Co-owner Chris Cooke and I sketched out a plan of attack for Eighteen Twenty. Having re-ribbed her some years previously, we knew traditional restoration methods were not going to work. We needed something quite different.
In 2017 a business associate and friend, Peter Lethbridge took long service leave and travelled to the UK, enrolled in a wooden boatbuilding course at the IBTC school in Lowestoft returned to Australia having graduated as a City and Guilds Shipwright.
On Peter’s return, Chris and I presented him the ‘Eighteen Twenty challenge.’ Eventually Peter agreed (luckily and thankfully) to join the team. Together under his guidance, we came up with the restoration plan.
The plan was to sure up the lines, take all planks off and insert a full end-to-end three-ply sheave of finely moulded ply to the ribs, select and recover every available timber and cut, size and glue the original planks to the ply sheave. Details of the process can be read in the restoration notes on this website.
This solution, whilst not traditional, provided us the means to maximise the recovery of existing timbers; as recovery was our prime objective.

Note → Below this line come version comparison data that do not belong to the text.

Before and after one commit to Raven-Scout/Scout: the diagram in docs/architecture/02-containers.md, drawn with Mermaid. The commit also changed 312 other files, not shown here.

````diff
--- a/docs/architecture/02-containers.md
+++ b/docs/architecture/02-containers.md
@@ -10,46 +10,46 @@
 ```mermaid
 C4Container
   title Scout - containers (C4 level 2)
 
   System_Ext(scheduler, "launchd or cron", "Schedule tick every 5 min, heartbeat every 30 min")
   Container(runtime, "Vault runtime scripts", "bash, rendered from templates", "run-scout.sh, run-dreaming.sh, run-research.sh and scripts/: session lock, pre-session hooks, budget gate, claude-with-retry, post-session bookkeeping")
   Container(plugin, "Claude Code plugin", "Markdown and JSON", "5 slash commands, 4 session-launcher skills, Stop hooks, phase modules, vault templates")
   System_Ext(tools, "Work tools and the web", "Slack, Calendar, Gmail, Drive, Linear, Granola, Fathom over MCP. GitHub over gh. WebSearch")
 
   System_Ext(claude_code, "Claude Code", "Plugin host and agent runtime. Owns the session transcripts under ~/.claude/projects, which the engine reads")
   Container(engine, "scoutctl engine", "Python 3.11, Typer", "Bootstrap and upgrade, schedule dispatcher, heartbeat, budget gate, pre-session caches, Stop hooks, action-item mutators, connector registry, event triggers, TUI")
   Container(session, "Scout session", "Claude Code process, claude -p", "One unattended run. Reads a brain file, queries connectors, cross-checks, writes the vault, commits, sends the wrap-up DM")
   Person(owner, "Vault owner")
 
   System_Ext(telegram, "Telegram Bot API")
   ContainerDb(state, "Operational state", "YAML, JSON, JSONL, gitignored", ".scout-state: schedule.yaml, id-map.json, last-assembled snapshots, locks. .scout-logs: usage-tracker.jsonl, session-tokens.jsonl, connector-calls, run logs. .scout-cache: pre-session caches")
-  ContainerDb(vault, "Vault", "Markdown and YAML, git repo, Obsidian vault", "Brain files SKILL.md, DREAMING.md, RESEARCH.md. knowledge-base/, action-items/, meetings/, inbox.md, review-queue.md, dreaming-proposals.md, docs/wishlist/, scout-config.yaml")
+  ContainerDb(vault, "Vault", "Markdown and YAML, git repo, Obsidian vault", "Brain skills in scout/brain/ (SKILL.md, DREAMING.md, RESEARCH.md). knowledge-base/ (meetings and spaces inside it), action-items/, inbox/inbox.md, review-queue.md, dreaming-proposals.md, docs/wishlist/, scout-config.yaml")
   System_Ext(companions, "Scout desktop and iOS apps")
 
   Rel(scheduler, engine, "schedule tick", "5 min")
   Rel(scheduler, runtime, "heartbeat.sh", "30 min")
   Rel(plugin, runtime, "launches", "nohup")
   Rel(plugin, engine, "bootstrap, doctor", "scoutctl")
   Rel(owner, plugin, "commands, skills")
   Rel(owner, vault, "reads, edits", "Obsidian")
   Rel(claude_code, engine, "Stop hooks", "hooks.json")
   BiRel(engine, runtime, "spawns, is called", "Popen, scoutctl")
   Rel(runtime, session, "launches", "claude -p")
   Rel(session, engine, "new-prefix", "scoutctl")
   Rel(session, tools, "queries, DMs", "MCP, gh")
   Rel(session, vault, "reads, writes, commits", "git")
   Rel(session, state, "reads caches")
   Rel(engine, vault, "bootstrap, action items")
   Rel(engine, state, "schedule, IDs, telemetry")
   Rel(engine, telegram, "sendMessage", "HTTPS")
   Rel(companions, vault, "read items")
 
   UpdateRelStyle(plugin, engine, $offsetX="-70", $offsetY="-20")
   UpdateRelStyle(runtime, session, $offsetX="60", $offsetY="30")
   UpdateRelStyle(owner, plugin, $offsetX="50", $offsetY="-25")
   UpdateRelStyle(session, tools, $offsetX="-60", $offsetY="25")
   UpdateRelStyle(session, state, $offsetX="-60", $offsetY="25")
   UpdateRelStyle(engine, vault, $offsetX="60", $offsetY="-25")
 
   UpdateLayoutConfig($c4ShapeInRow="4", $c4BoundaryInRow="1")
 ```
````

Our approach, as it turned out, has delivered a number of unintended benefits. The hull is taught, strong and completely dry, enabling trailer storage, minimal maintenance with no mooring fees and is easy to transport and rig, having all the advantages of a modern trailer sailor.
This different approach to restoration has delivered a boat of significant aesthetic and historic merit for the enjoyment of current and future wooden boat enthusiasts.
The recently published, Little Boats with Sails, The History of Australia’s 21 Foot Class is available from the Friends of Tassie Too or Navarine Publishing.